**Task objective**
Where "外部电源通电" appears in a line of the entries below, that line should be copied.
━━━━━━━━━━
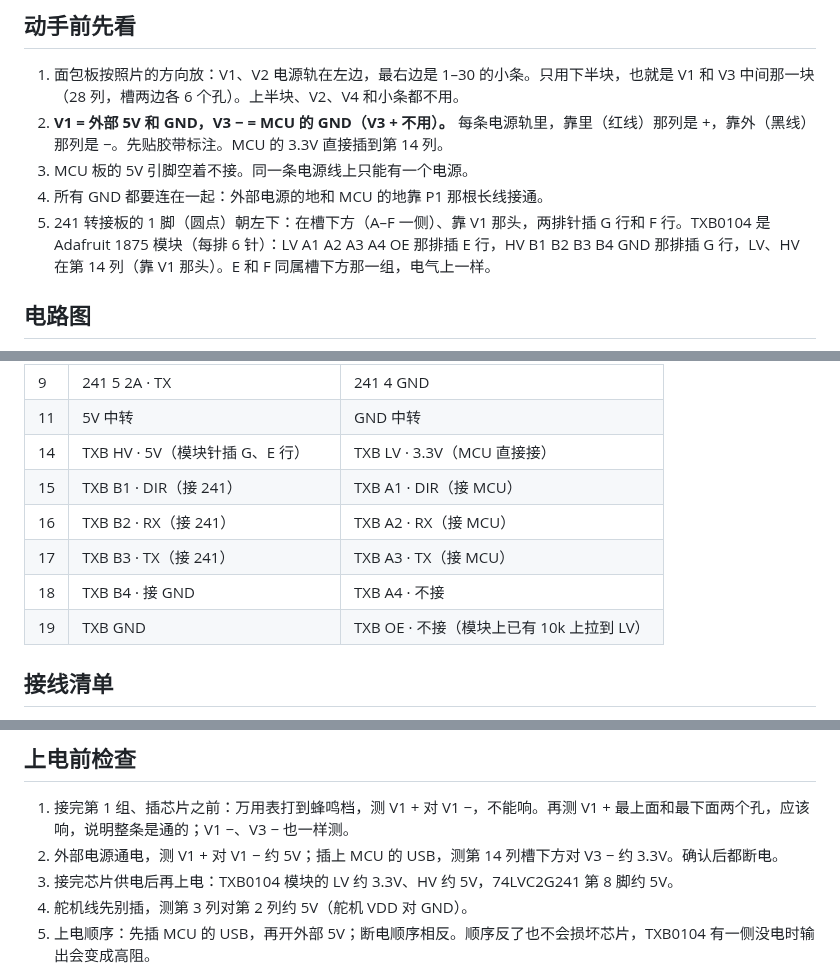
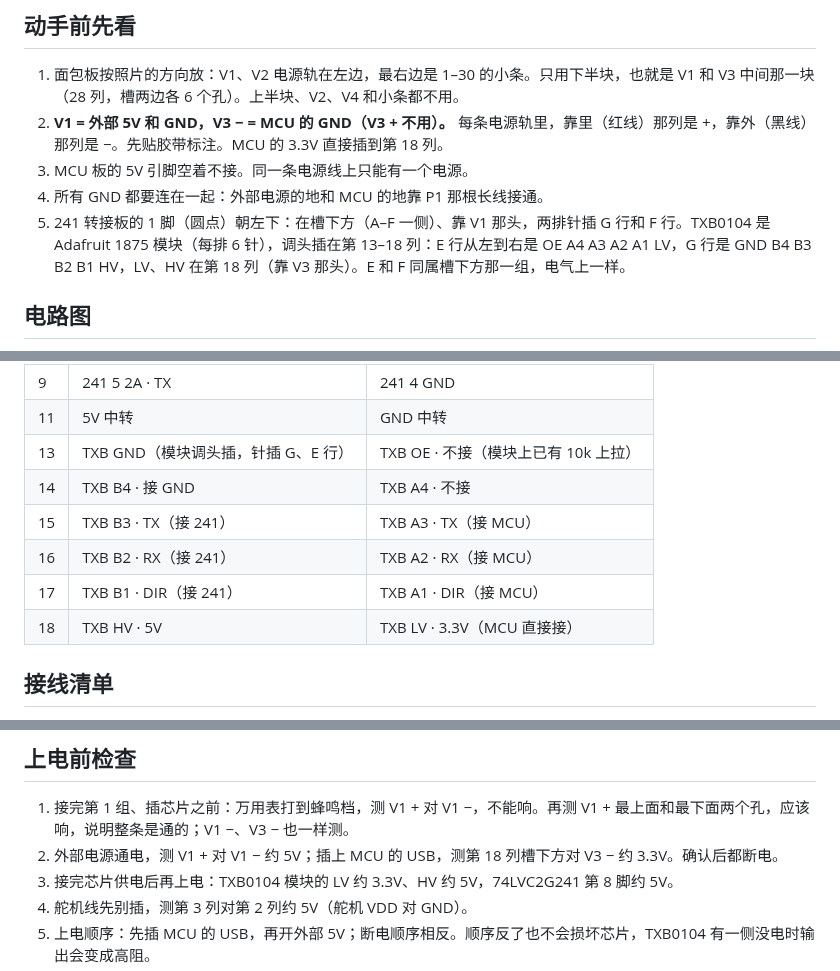
Before and after one commit to GuangxianZhu/whj_MCU, a Markdown page: docs/breadboard/README.md, 3 parts joined by grey strips. Drawn GitHub-style.

```diff
--- a/docs/breadboard/README.md
+++ b/docs/breadboard/README.md
@@ -17,10 +17,10 @@
 ## 动手前先看
 
 1. 面包板按照片的方向放：V1、V2 电源轨在左边，最右边是 1–30 的小条。只用下半块，也就是 V1 和 V3 中间那一块（28 列，槽两边各 6 个孔）。上半块、V2、V4 和小条都不用。
-2. **V1 = 外部 5V 和 GND，V3 − = MCU 的 GND（V3 + 不用）。** 每条电源轨里，靠里（红线）那列是 +，靠外（黑线）那列是 −。先贴胶带标注。MCU 的 3.3V 直接插到第 14 列。
+2. **V1 = 外部 5V 和 GND，V3 − = MCU 的 GND（V3 + 不用）。** 每条电源轨里，靠里（红线）那列是 +，靠外（黑线）那列是 −。先贴胶带标注。MCU 的 3.3V 直接插到第 18 列。
 3. MCU 板的 5V 引脚空着不接。同一条电源线上只能有一个电源。
 4. 所有 GND 都要连在一起：外部电源的地和 MCU 的地靠 P1 那根长线接通。
-5. 241 转接板的 1 脚（圆点）朝左下：在槽下方（A–F 一侧）、靠 V1 那头，两排针插 G 行和 F 行。TXB0104 是 Adafruit 1875 模块（每排 6 针）：LV A1 A2 A3 A4 OE 那排插 E 行，HV B1 B2 B3 B4 GND 那排插 G 行，LV、HV 在第 14 列（靠 V1 那头）。E 和 F 同属槽下方那一组，电气上一样。
+5. 241 转接板的 1 脚（圆点）朝左下：在槽下方（A–F 一侧）、靠 V1 那头，两排针插 G 行和 F 行。TXB0104 是 Adafruit 1875 模块（每排 6 针），调头插在第 13–18 列：E 行从左到右是 OE A4 A3 A2 A1 LV，G 行是 GND B4 B3 B2 B1 HV，LV、HV 在第 18 列（靠 V3 那头）。E 和 F 同属槽下方那一组，电气上一样。
 
 ## 电路图
 
@@ -48,12 +48,12 @@
 | 8 | 241 6 1Y · RX | 241 3 2Y · DATA |
 | 9 | 241 5 2A · TX | 241 4 GND |
 | 11 | 5V 中转 | GND 中转 |
-| 14 | TXB HV · 5V（模块针插 G、E 行） | TXB LV · 3.3V（MCU 直接接） |
-| 15 | TXB B1 · DIR（接 241） | TXB A1 · DIR（接 MCU） |
+| 13 | TXB GND（模块调头插，针插 G、E 行） | TXB OE · 不接（模块上已有 10k 上拉） |
+| 14 | TXB B4 · 接 GND | TXB A4 · 不接 |
+| 15 | TXB B3 · TX（接 241） | TXB A3 · TX（接 MCU） |
 | 16 | TXB B2 · RX（接 241） | TXB A2 · RX（接 MCU） |
-| 17 | TXB B3 · TX（接 241） | TXB A3 · TX（接 MCU） |
-| 18 | TXB B4 · 接 GND | TXB A4 · 不接 |
-| 19 | TXB GND | TXB OE · 不接（模块上已有 10k 上拉到 LV） |
+| 17 | TXB B1 · DIR（接 241） | TXB A1 · DIR（接 MCU） |
+| 18 | TXB HV · 5V | TXB LV · 3.3V（MCU 直接接） |
 
 ## 接线清单
 
@@ -127,7 +126,7 @@ python tools/check_wiring.py
 ## 上电前检查
 
 1. 接完第 1 组、插芯片之前：万用表打到蜂鸣档，测 V1 + 对 V1 −，不能响。再测 V1 + 最上面和最下面两个孔，应该响，说明整条是通的；V1 −、V3 − 也一样测。
-2. 外部电源通电，测 V1 + 对 V1 − 约 5V；插上 MCU 的 USB，测第 14 列槽下方对 V3 − 约 3.3V。确认后都断电。
+2. 外部电源通电，测 V1 + 对 V1 − 约 5V；插上 MCU 的 USB，测第 18 列槽下方对 V3 − 约 3.3V。确认后都断电。
 3. 接完芯片供电后再上电：TXB0104 模块的 LV 约 3.3V、HV 约 5V，74LVC2G241 第 8 脚约 5V。
 4. 舵机线先别插，测第 3 列对第 2 列约 5V（舵机 VDD 对 GND）。
 5. 上电顺序：先插 MCU 的 USB，再开外部 5V；断电顺序相反。顺序反了也不会损坏芯片，TXB0104 有一侧没电时输出会变成高阻。
```
Also changed, not shown: other parts of docs/breadboard/README.md (+17 -18 lines), docs/breadboard/img/breadboard.png, docs/breadboard/img/schematic.png, 2 other files.
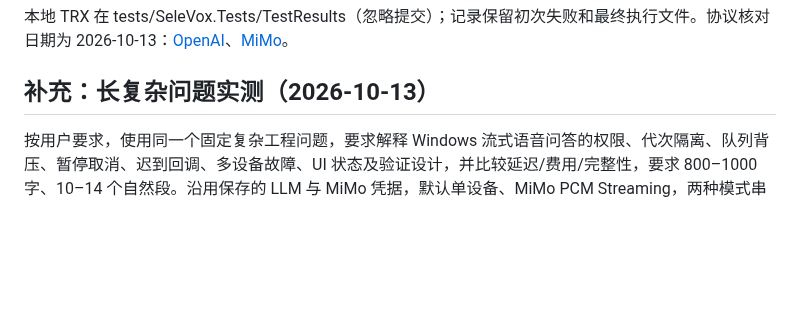
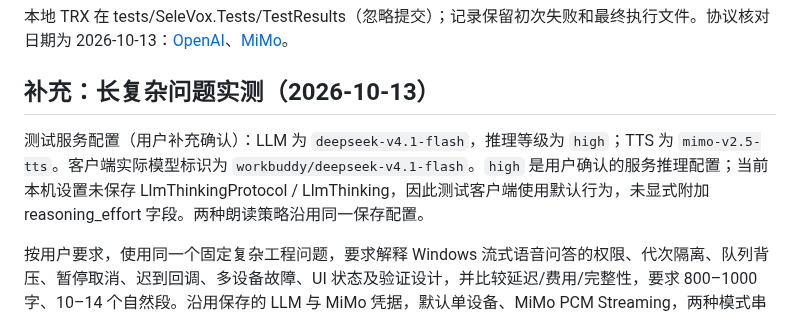
Before and after one commit to 787x/SeleVox, a Markdown page: verification/PR9.md, the part around the change. Drawn GitHub-style; blank space fills up the shorter version.

Commit message:
docs: record DeepSeek high reasoning and MiMo benchmark models

```diff
--- a/verification/PR9.md
+++ b/verification/PR9.md
@@ -58,6 +58,8 @@ Release：`dotnet build SeleVox.slnx -c Release`。
 
 ## 补充：长复杂问题实测（2026-10-13）
 
+测试服务配置（用户补充确认）：LLM 为 `deepseek-v4.1-flash`，推理等级为 `high`；TTS 为 `mimo-v2.5-tts`。客户端实际模型标识为 `workbuddy/deepseek-v4.1-flash`。`high` 是用户确认的服务推理配置；当前本机设置未保存 LlmThinkingProtocol / LlmThinking，因此测试客户端使用默认行为，未显式附加 reasoning_effort 字段。两种朗读策略沿用同一保存配置。
+
 按用户要求，使用同一个固定复杂工程问题，要求解释 Windows 流式语音问答的权限、代次隔离、队列背压、暂停取消、迟到回调、多设备故障、UI 状态及验证设计，并比较延迟/费用/完整性，要求 800–1000 字、10–14 个自然段。沿用保存的 LLM 与 MiMo 凭据，默认单设备、MiMo PCM Streaming，两种模式串行各请求一次，未改用户配置。新增 LongComplexQuestionComparesActualFirstAudioAndContinuity 收费测试，通过（pr9-long-paid.trx），总测试约 7 分 4 秒。正文未保存或输出。
 
 | 指标 | 完整模式 | 逐句模式 |
```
━━━━━━━━━━
**Answer box**
-2. 外部电源通电，测 V1 + 对 V1 − 约 5V；插上 MCU 的 USB，测第 14 列槽下方对 V3 − 约 3.3V。确认后都断电。
+2. 外部电源通电，测 V1 + 对 V1 − 约 5V；插上 MCU 的 USB，测第 18 列槽下方对 V3 − 约 3.3V。确认后都断电。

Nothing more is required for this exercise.